── Record excerpts ──
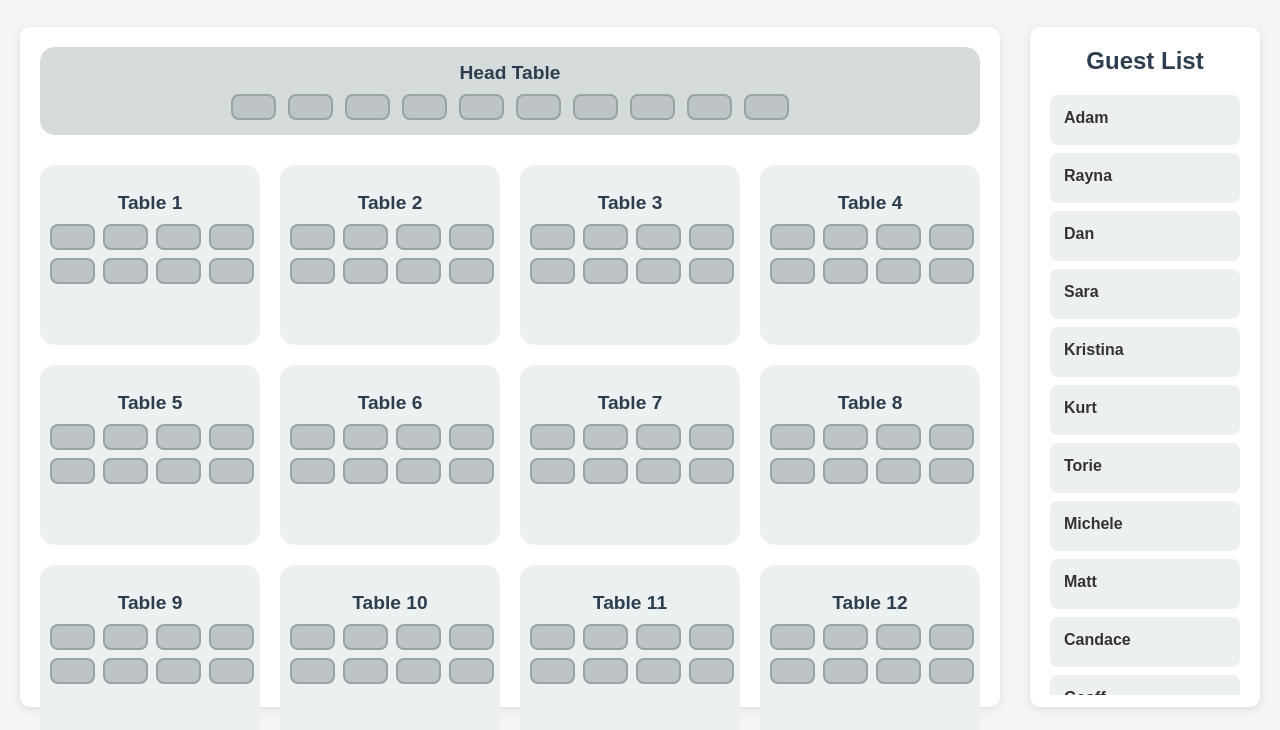
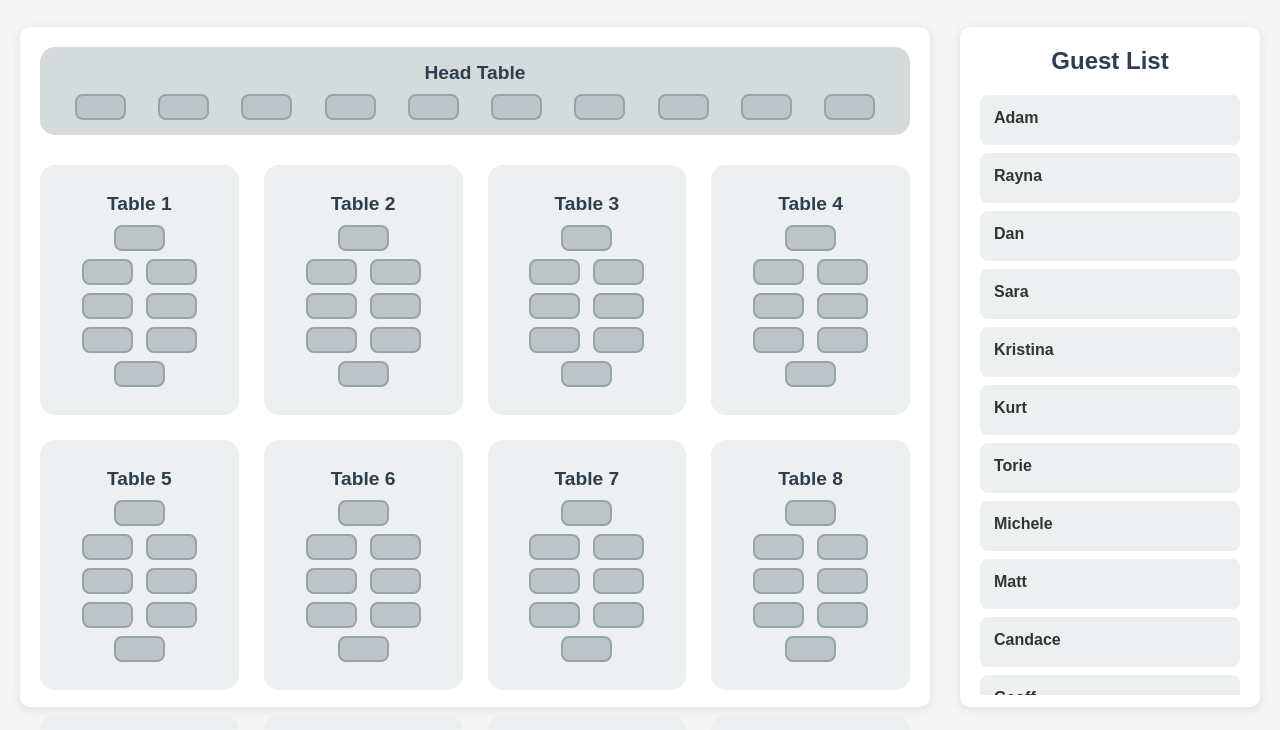
Before and after one commit to aflesher/seating-chart, a plain HTML site: page index.html in a window 1280 px wide. Shown: the part 68-798 px from the top of the page. Drawn offline with Linux system fonts and the light colour scheme; no server answers.

Commit message:
Change to a floorplan layout

```diff
--- a/styles.css
+++ b/styles.css
@@ -86,28 +86,28 @@ h1 {
     display: grid;
     grid-template-columns: repeat(4, 1fr);
     grid-template-rows: repeat(3, 1fr);
-    gap: 20px;
+    gap: 25px;
     flex: 1;
 }
 
 .head-table-seats {
     display: flex;
-    gap: 12px;
-    justify-content: center;
+    justify-content: space-between;
     align-items: center;
-    flex-wrap: wrap;
+    width: 100%;
+    padding: 0 20px;
 }
 
 .table {
     background: #ecf0f1;
     border-radius: 15px;
-    padding: 10px;
+    padding: 15px;
     display: flex;
     flex-direction: column;
     align-items: center;
     justify-content: center;
     position: relative;
-    min-height: 180px;
+    min-height: 250px;
 }
 
 .table-number {
@@ -119,16 +119,24 @@ h1 {
 
 .table-seats {
     display: grid;
-    grid-template-columns: repeat(4, 1fr);
-    grid-template-rows: repeat(3, 1fr);
+    grid-template-columns: repeat(2, 1fr);
+    grid-template-rows: repeat(5, 1fr);
     gap: 8px;
     width: 100%;
-    max-width: 200px;
+    max-width: 120px;
     place-items: center;
 }
 
+.table-seats .seat:nth-child(1) {
+    grid-column: 1 / -1;
+}
+
+.table-seats .seat:nth-child(8) {
+    grid-column: 1 / -1;
+}
+
 .seat {
-    width: 45px;
+    width: 51px;
     height: 26px;
     border-radius: 8px;
     background: #bdc3c7;
```
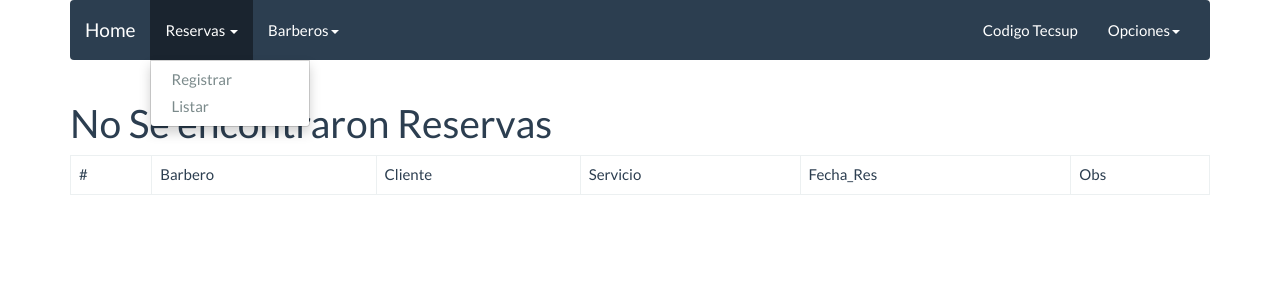
After one commit to burritorepo/python-MySQL, a Django app: page /listar/ in a window 1280 px wide, after a click on "Reservas". The commit adds this page. Shown: the top 300 px of the page. Run offline with Django 3.2, Linux system fonts and the light colour scheme; data that the repository does not hold is empty; some libraries are stand-ins or nearby versions.

Commit message:
added reserva_list.html

```diff
--- a/ProjectoBarberia/ProjectoBarberia/ProjectoBarberia/urls.py
+++ b/ProjectoBarberia/ProjectoBarberia/ProjectoBarberia/urls.py
@@ -21,5 +21,7 @@ urlpatterns = [
     path('admin/', admin.site.urls),
     path('',views.home,name='home'),
     path('codigo/django',views.ejemplo,name='ejemplo'),
-    path('inicio',views.index,name='index')
+    path('inicio/',views.index,name='index'),
+    path('nuevo/',views.reserva_view,name='reserva_view'),
+    path('listar/',views.reserva_list,name='reserva_list'),
 ]
--- a/ProjectoBarberia/ProjectoBarberia/ReservaBarberia/models.py
+++ b/ProjectoBarberia/ProjectoBarberia/ReservaBarberia/models.py
@@ -51,7 +51,7 @@ class Reserva(models.Model):
     codbarbero = models.ForeignKey(Barbero,on_delete = models.CASCADE)
     codclie = models.ForeignKey(Cliente,on_delete = models.CASCADE)
     codserv = models.ManyToManyField(Servicio)
-    fecha = models.DateField(auto_now = True) #por defecto retorna la fecha del sistema
+    fecha = models.DateField() #por defecto retorna la fecha del sistema
     obs = models.TextField()
 
     class Meta:
--- a/ProjectoBarberia/ProjectoBarberia/ReservaBarberia/views.py
+++ b/ProjectoBarberia/ProjectoBarberia/ReservaBarberia/views.py
@@ -1,6 +1,9 @@
 from django.shortcuts import render
 from django.http import HttpResponse
 from django.template import RequestContext
+from ReservaBarberia.forms import ReservaForm
+from ReservaBarberia.models import Reserva
+
 def home (request):
     context = {'foo': 'bar'}
     return render(request,'base.html',context)
@@ -17,4 +20,18 @@ la plantilla de la aplicacion ReservaBarberia, que hereda su diseño de base.htm
 def index (request):
     return render (request, 'reservas/index.html')
 
+def reserva_view (request):
+    if request.method == "POST":
+        form = ReservaForm(request.POST)
+        if form.is_valid():
+            form.save()
+        return render(request,'reservas/index.html',{'form':form})
+    else:
+        form = ReservaForm()
+        return render(request,'reservas/reserva_form.html',{'form':form})
+
+def reserva_list (request):
+    reserva = Reserva.objects.all()
+    context = {'reservas': reserva}
+    return render(request,'reservas/reserva_list.html',context)
 # Create your views here.
--- a/ProjectoBarberia/ProjectoBarberia/templates/base/base.html
+++ b/ProjectoBarberia/ProjectoBarberia/templates/base/base.html
@@ -7,7 +7,7 @@
 	{% block extrastatic %}
 	{% endblock %}
 
-	<link rel="stylesheet" href="{% static 'css/bootstrap.min.css' %}">
+	<link rel='stylesheet' href="{% static 'css/bootstrap.min.css' %}">
 	<title>{% block title %}Document {% endblock %}</title>
 </head>
 <body>
@@ -28,8 +28,8 @@
 		                      		<li class="dropdown">
 		                        		<a href="#" class="dropdown-toggle" data-toggle="dropdown" role="button" aria-expanded="false">Reservas <span class="caret"></span></a>
 				                        <ul class="dropdown-menu" role="menu">
-				                        	<li><a href="#">Registrar</a></li>
-				                        	<li><a href="#">Listar</a></li>
+				                        	<li><a href="../nuevo/">Registrar</a></li>
+				                        	<li><a href="../listar/">Listar</a></li>
 				                        </ul>
 		                      		</li>
 			                        <li class="dropdown">
@@ -69,7 +69,9 @@
 	{% block footer %}
 	{% endblock%}
 </div>
+
 <script src="https://code.jquery.com/jquery-1.10.2.min.js"></script>
+<script src="{% static 'js/bootstrap.min.js' %}"></script>
 
 	{% block extrajs %}
 	{% endblock %}
--- /dev/null
+++ b/ProjectoBarberia/ProjectoBarberia/templates/reservas/reserva_list.html
@@ -0,0 +1,32 @@
+{% extends 'base/base.html' %}
+{% block content %}
+
+<table class="table table-bordered">
+	<thead>
+		<tr>
+			<td>#</td>
+			<td>Barbero</td>
+			<td>Cliente</td>
+			<td>Servicio</td>
+			<td>Fecha_Res</td>
+			<td>Obs</td>
+		</tr>
+	</thead>
+	<tbody>
+        {% if reservas %}
+        {% for reserva in  reservas %}
+		<tr>
+            <td>{{ reserva.codreserva }}</td>
+            <td>{{ reserva.codbarbero }}</td>
+            <td>{{ reserva.codclie }}</td>
+            <td>{{ reserva.codserv}}</td>
+			<td>{{ reserva.fecha}}</td>
+			<td>{{ reserva.obs}}</td>
+        </tr>
+        {% endfor %}
+        {% else %}
+        <h1>No Se encontraron Reservas</h1>
+        {% endif %}
+	</tbody>
+</table>
+{% endblock%}
```
Also changed, not shown: ProjectoBarberia/ProjectoBarberia/ReservaBarberia/forms.py (added, +30 -0 lines), ProjectoBarberia/ProjectoBarberia/templates/reservas/reserva_form.html (added, +9 -0 lines), ProjectoBarberia/ProjectoBarberia/ReservaBarberia/migrations/0007_auto_20190410_1711.py (added), 1 other file.
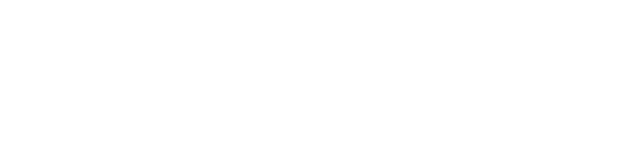
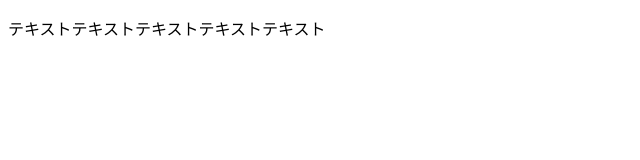
Before and after one commit to hata-tomoyuki/git-sample, a plain HTML site: page index.html in a window 1280 px wide. Shown: the whole page, without its empty margins (0-640 px from the left). Drawn offline with Linux system fonts and the light colour scheme.

Commit message:
conflict-test from branch

```diff
--- a/index.html
+++ b/index.html
@@ -5,5 +5,7 @@
     <meta name="viewport" content="width=device-width, initial-scale=1.0" />
     <title>Document!!!!!!!!!</title>
   </head>
-  <body></body>
+  <body>
+    <p>テキストテキストテキストテキストテキスト</p>
+  </body>
 </html>
```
───
Activity: Go over the data above and copy every line that has the word "table" in it.

Exercise output:
 .head-table-seats {
 .table {
 .table-number {
 .table-seats {
+.table-seats .seat:nth-child(1) {
+.table-seats .seat:nth-child(8) {
+<table class="table table-bordered">
+</table>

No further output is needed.